**WORK ITEM**
Which lines of the data below contain "from"? Please show them all.

Web page revision data
BEGIN
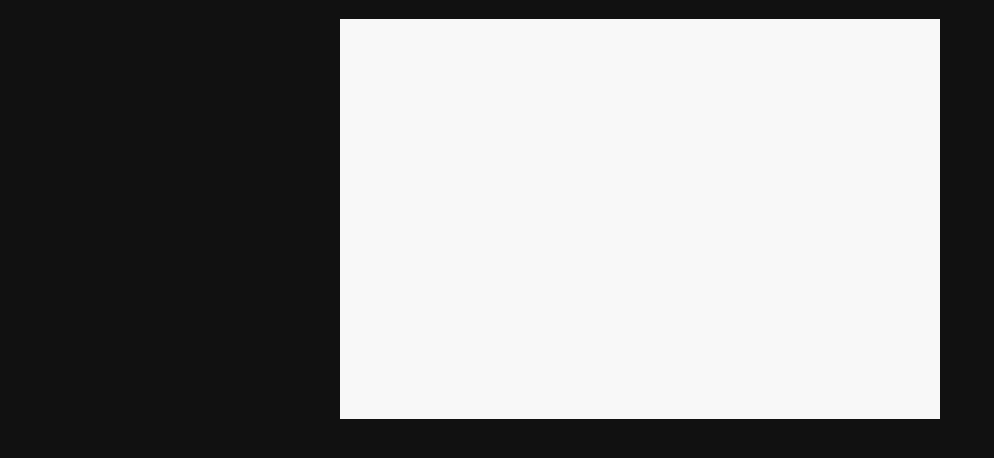
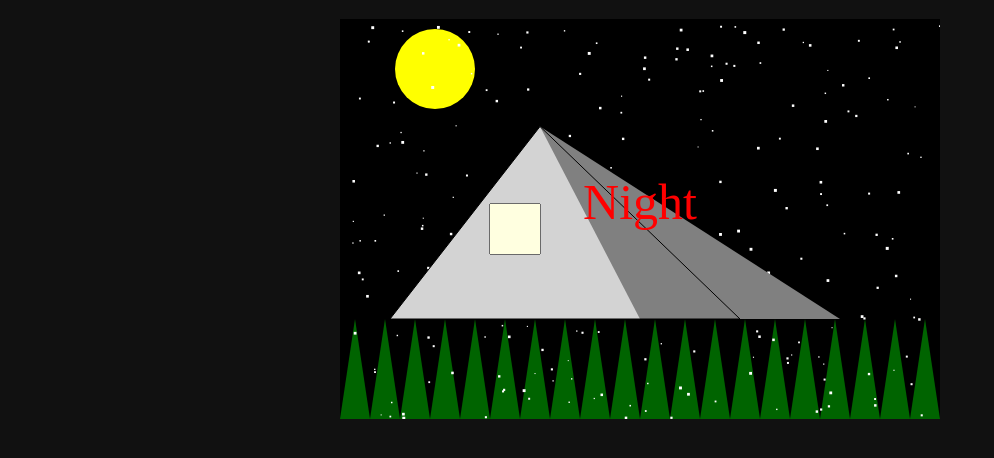
Before and after one commit to jiaojiaon/jiaojiaon.github.io, a plain HTML site: page CartoonProject/cartoon.html in a window 1280 px wide. Shown: the part 102-560 px from the top of the page, without its empty margins (0-994 px from the left). Drawn offline with Linux system fonts and the light colour scheme.

Commit message:
update cartoon

```diff
--- a/CartoonProject/cartoon.html
+++ b/CartoonProject/cartoon.html
@@ -28,7 +28,7 @@
   <div id="cartoonContainer">
     <canvas id="cartoonCanvas" width="600" height="400"></canvas>
   </div>
-  <script src="index.js"></script>
+  <script src="cartoon.js"></script>
 </body>
 
 </html>
--- a/CartoonProject/cartoon.js
+++ b/CartoonProject/cartoon.js
@@ -1,4 +1,4 @@
-function draw() {
+document.addEventListener('DOMContentLoaded', function draw() {
   var canvas = document.getElementById("cartoonCanvas");
   var ctx = canvas.getContext("2d");
 
@@ -76,6 +76,4 @@ function draw() {
   ctx.textAlign = "center";
   ctx.fillText("Night", canvas.width / 2, canvas.height / 2);
 
-}
-
-document.addEventListener('DOMContentLoaded', draw);
+});
```
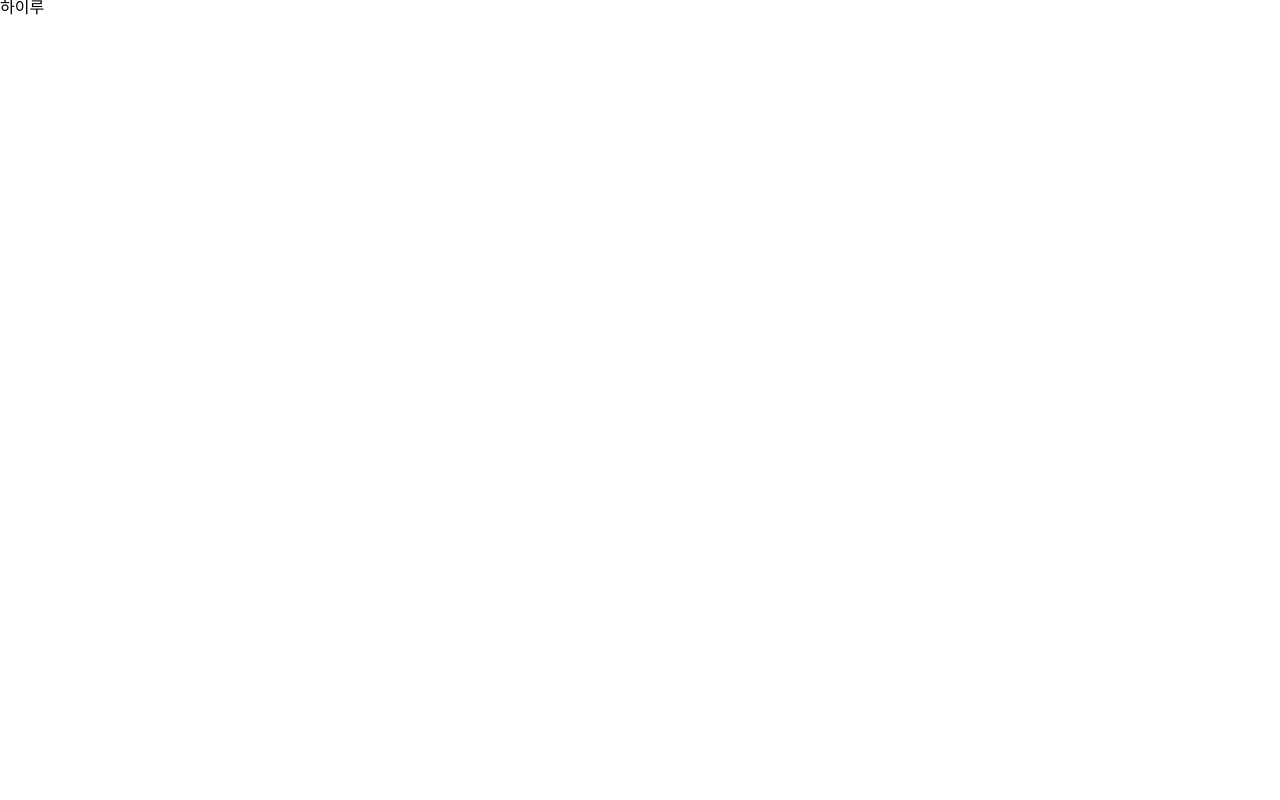
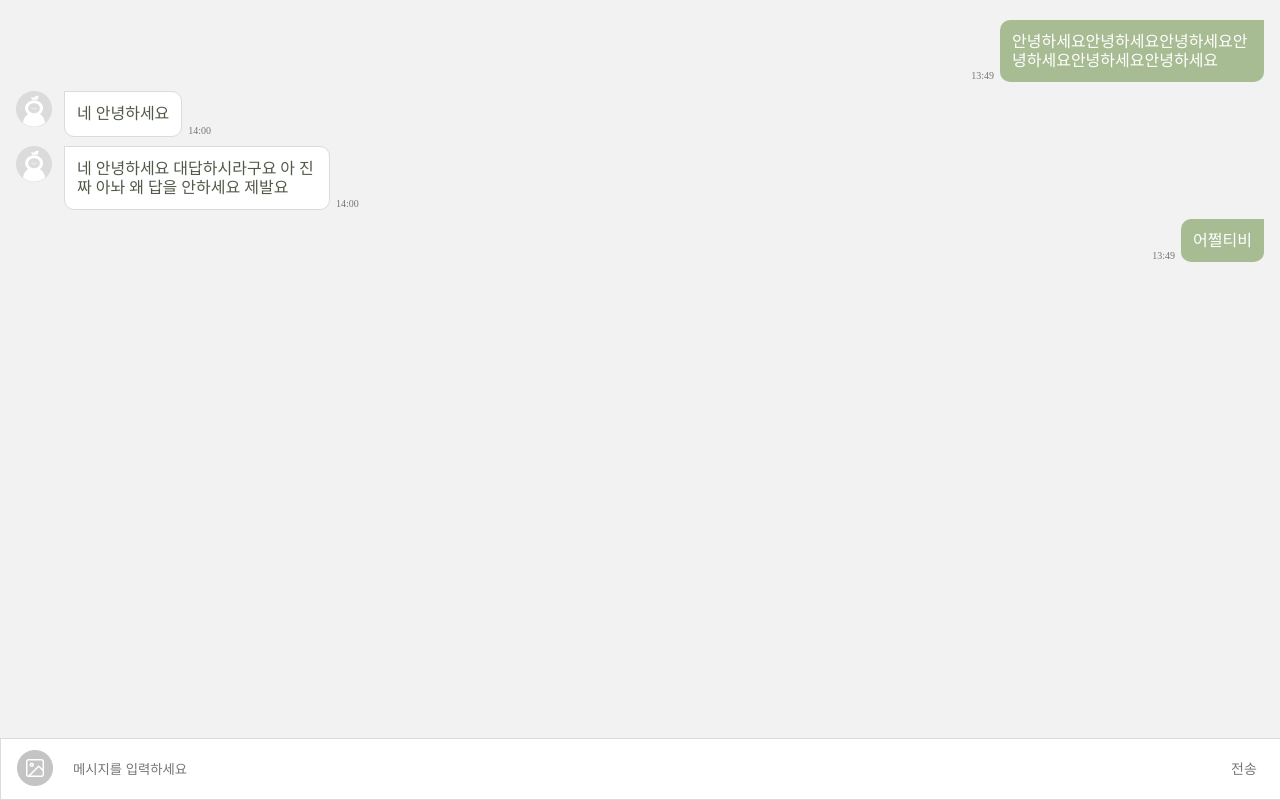
Before and after one commit to 17ANT/INATON, a React (Create React App) app: page /chatroom in a window 1280 px wide. Built offline with nearby package versions, Linux system fonts and the light colour scheme.

Commit message:
Feat: chatroom

```diff
--- a/src/pages/chatRoom/ChatRoom.jsx
+++ b/src/pages/chatRoom/ChatRoom.jsx
@@ -1,10 +1,171 @@
 import React from 'react';
 import styled from 'styled-components';
+
+const Main = styled.main`
+  position: fixed;
+  width: 100%;
+  background-color: var(--bg-color);
+  height: calc(100% - 60px);
+`;
+const ChatRoomWrap = styled.section`
+  display: flex;
+  flex-direction: column;
+  justify-content: flex-end;
+  padding: 20px 16px;
+`;
+const MyMsg = styled.section`
+  display: flex;
+  position: relative;
+  margin-bottom: 9px;
+  align-self: flex-end;
+
+  div {
+    display: flex;
+    flex-direction: row-reverse;
+    gap: 6px;
+
+    p {
+      background-color: var(--main-color);
+      border: none;
+      border-radius: 10px 0 10px 10px;
+      color: #fff;
+      padding: 12px;
+      max-width: 240px;
+      line-height: 1.2;
+    }
+    strong {
+      font-size: 10px;
+      line-height: 13px;
+      color: var(--sub-font);
+      align-self: flex-end;
+    }
+  }
+`;
+const YourMsg = styled.section`
+  display: flex;
+  position: relative;
+  margin-bottom: 9px;
+
+  img {
+    margin-right: 12px;
+  }
+  div {
+    display: flex;
+    gap: 6px;
+
+    p {
+      background-color: #fff;
+      border: 1px solid var(--border-color);
+      border-radius: 0 10px 10px 10px;
+      color: var(--font-color);
+      padding: 12px;
+      max-width: 240px;
+      line-height: 1.2;
+    }
+    strong {
+      font-size: 10px;
+      line-height: 13px;
+      color: var(--sub-font);
+      align-self: flex-end;
+    }
+  }
+`;
+
+const MsgInput = styled.footer`
+  position: fixed;
+  left: 0;
+  bottom: 0;
+  width: 100%;
+  z-index: 2;
+  background-color: #fff;
+  border: 1px solid var(--border-color);
+  form {
+    display: flex;
+    padding: 0 16px;
+    align-items: center;
+    height: 60px;
+
+    .msg-input {
+      width: calc(100% - 98px);
+      border: none;
+      outline: none;
+      margin-left: 18px;
+    }
+    button {
+      border: none;
+      color: var(--sub-font);
+      font-size: 14px;
+      line-height: 18px;
+      background-color: transparent;
+      cursor: pointer;
+    }
+  }
+`;
 
 export default function ChatRoom() {
   return (
     <>
-      <h1>하이루</h1>
+      <Main>
+        <ChatRoomWrap>
+          <MyMsg>
+            <h3 className="sr-only">메시지</h3>
+            <div>
+              <p>
+                안녕하세요안녕하세요안녕하세요안녕하세요안녕하세요안녕하세요
+              </p>
+              <strong>13:49</strong>
+            </div>
+          </MyMsg>
+          <YourMsg>
+            <h3 className="sr-only">메시지</h3>
+            <a href="#">
+              <img src={`assets/Ellipse 6.png`} alt="" />
+            </a>
+            <div>
+              <p>네 안녕하세요</p>
+              <strong> 14:00</strong>
+            </div>
+          </YourMsg>
+          <YourMsg>
+            <h3 className="sr-only">메시지</h3>
+            <a href="#">
+              <img src={`assets/Ellipse 6.png`} alt="" />
+            </a>
+            <div>
+              <p>
+                네 안녕하세요 대답하시라구요 아 진짜 아놔 왜 답을 안하세요
+                제발요
+              </p>
+              <strong> 14:00</strong>
+            </div>
+          </YourMsg>
+          <MyMsg>
+            <h3 className="sr-only">메시지</h3>
+            <div>
+              <p>어쩔티비</p>
+              <strong>13:49</strong>
+            </div>
+          </MyMsg>
+        </ChatRoomWrap>
+      </Main>
+      <MsgInput>
+        <h2 className="sr-only">채팅입력창</h2>
+        <form>
+          <label htmlFor="imgUpload">
+            <img src={'assets/img-button.png'} alt="" />
+          </label>
+          <input type="file" id="imgUpload" className="sr-only" />
+          <label htmlFor="msgInput" className="sr-only">
+            메시지창
+          </label>
+          <input
+            className="msg-input"
+            type="text"
+            placeholder="메시지를 입력하세요"
+          />
+          <button>전송</button>
+        </form>
+      </MsgInput>
     </>
   );
 }
```
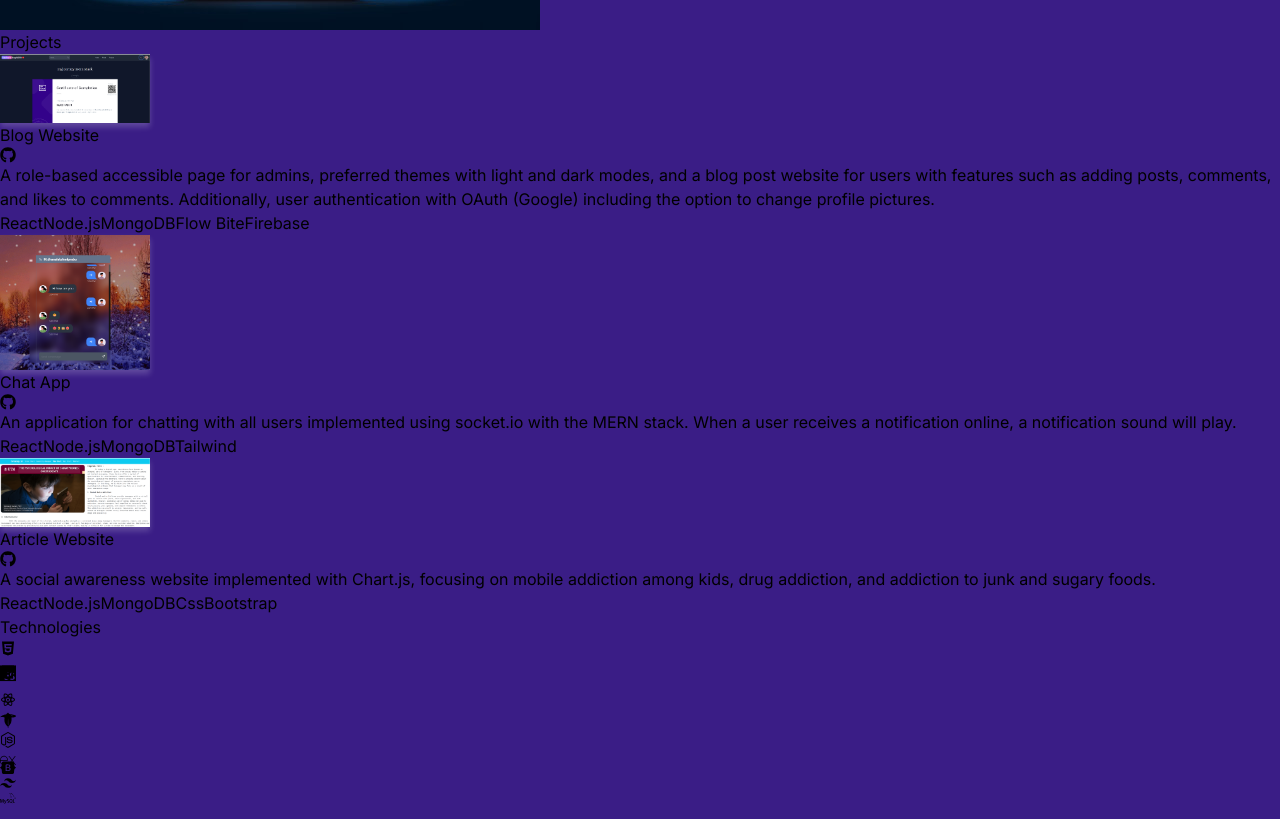
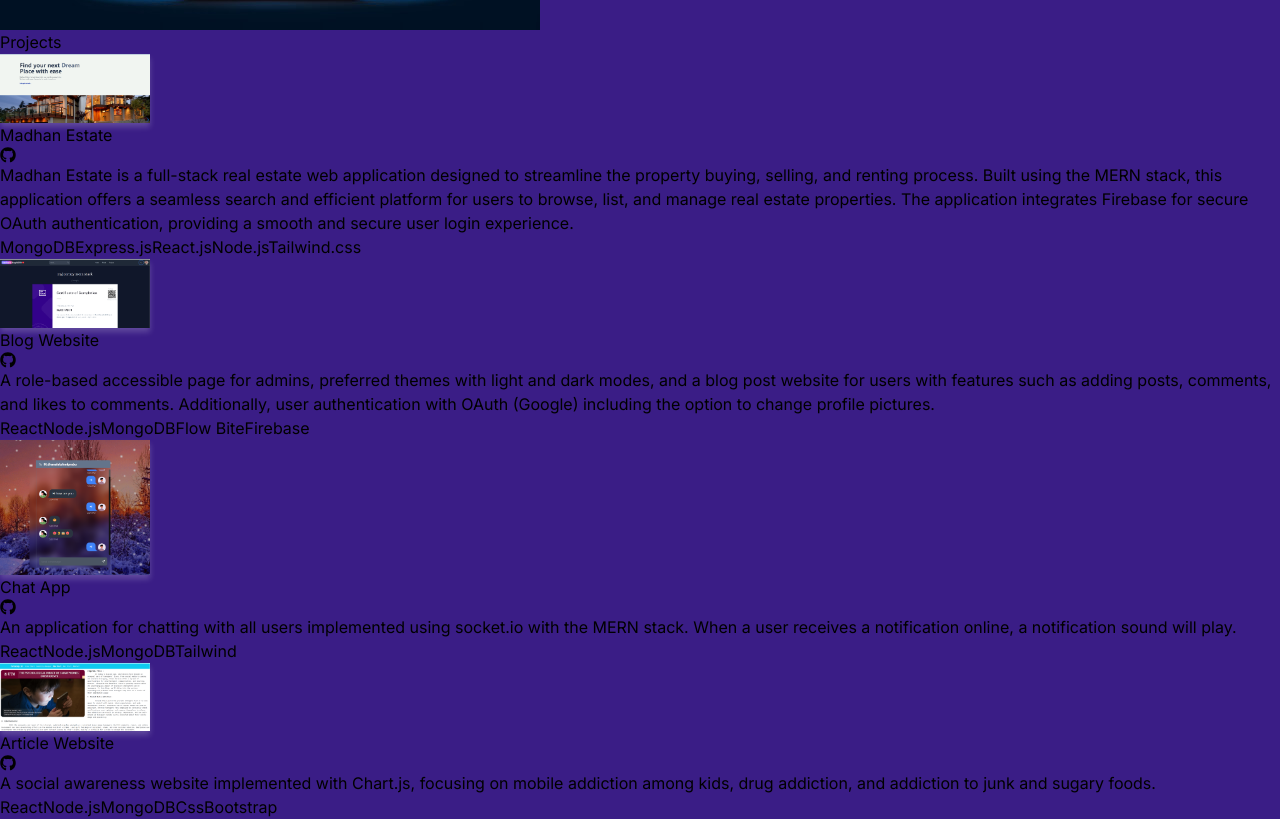
Before and after one commit to Madhan235/portfolio, a React (Vite) app: page / in a window 1280 px wide. Shown: the part 1544-2363 px from the top of the page. Built offline with nearby package versions, Linux system fonts and the light colour scheme; a web font is replaced by a local one.

Commit message:
project4 added many on the way

```diff
--- a/src/constants/index.js
+++ b/src/constants/index.js
@@ -1,6 +1,8 @@
+
 import project1 from "../assets/projects/project1.png";
 import project2 from "../assets/projects/project2.png";
 import project3 from "../assets/projects/project3.png";
+import project4 from "../assets/projects/project4.png";
 
 
 export const HERO_CONTENT = `I am a passionate full-stack developer (MERN stack) with a knack for crafting robust and scalable web applications. I am a certified Guvi (IITM) developer with hands-on experience in project-based curriculum`;
@@ -24,6 +26,15 @@ export const EXPERIENCES = [
 ];
 
 export const PROJECTS = [
+
+  {
+    title:"Madhan Estate",
+    image: project4,
+    url:"https://mern-estate-tvvm.onrender.com/",
+    githubUrl:"https://github.com/Madhan235/mern-estate",
+    description:"Madhan Estate is a full-stack real estate web application designed to streamline the property buying, selling, and renting process. Built using the MERN stack, this application offers a seamless search and efficient platform for users to browse, list, and manage real estate properties. The application integrates Firebase for secure OAuth authentication, providing a smooth and secure user login experience.",
+    technologies:["MongoDB", "Express.js", "React.js", "Node.js", "Tailwind.css"]
+  },
   {
     title: "Blog Website",
     image: project1,
```
Also changed, not shown: src/assets/projects/project4.png (added).
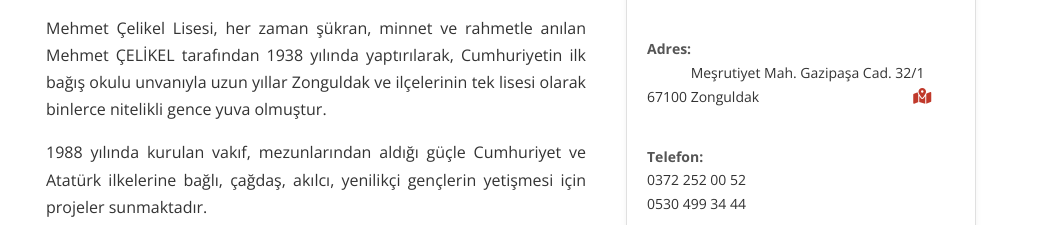
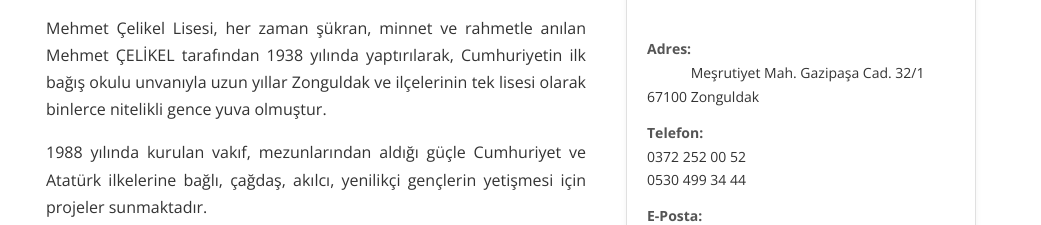
Before and after one commit to denizcan83/mclvakfi_web, a plain HTML site: page index.html in a window 1280 px wide. Shown: the part 508-733 px from the top of the page, 239-1280 px from the left. Drawn offline with nearby package versions, Linux system fonts and the light colour scheme.

Commit message:
Update index.html

```diff
--- a/index.html
+++ b/index.html
@@ -466,10 +466,7 @@
          <div class="contact-item">
             <strong>Adres:</strong>
             Meşrutiyet Mah. Gazipaşa Cad. 32/1<br>67100 Zonguldak
-                        <a href="https://maps.app.goo.gl/9D1vJ2x9T1hC1k4E8" target="_blank" title="Haritada Gör" style="margin-left: 5px;">
-                <i class="fa-solid fa-map-location-dot" style="color: var(--accent-color); font-size: 16px;"></i>
-            </a>
-          </div>
+         </div>
           <div class="contact-item">
              <strong>Telefon:</strong>
              <a href="tel:03722520052">0372 252 00 52</a><br>
```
END
**ANSWER TO THE PROBLEM**
Before and after one commit to jiaojiaon/jiaojiaon.github.io, a plain HTML site: page CartoonProject/cartoon.html in a window 1280 px wide. Shown: the part 102-560 px from the top of the page, without its empty margins (0-994 px from the left). Drawn offline with Linux system fonts and the light colour scheme.
 import React from 'react';
 import styled from 'styled-components';
Before and after one commit to Madhan235/portfolio, a React (Vite) app: page / in a window 1280 px wide. Shown: the part 1544-2363 px from the top of the page. Built offline with nearby package versions, Linux system fonts and the light colour scheme; a web font is replaced by a local one.
 import project1 from "../assets/projects/project1.png";
 import project2 from "../assets/projects/project2.png";
 import project3 from "../assets/projects/project3.png";
+import project4 from "../assets/projects/project4.png";
Before and after one commit to denizcan83/mclvakfi_web, a plain HTML site: page index.html in a window 1280 px wide. Shown: the part 508-733 px from the top of the page, 239-1280 px from the left. Drawn offline with nearby package versions, Linux system fonts and the light colour scheme.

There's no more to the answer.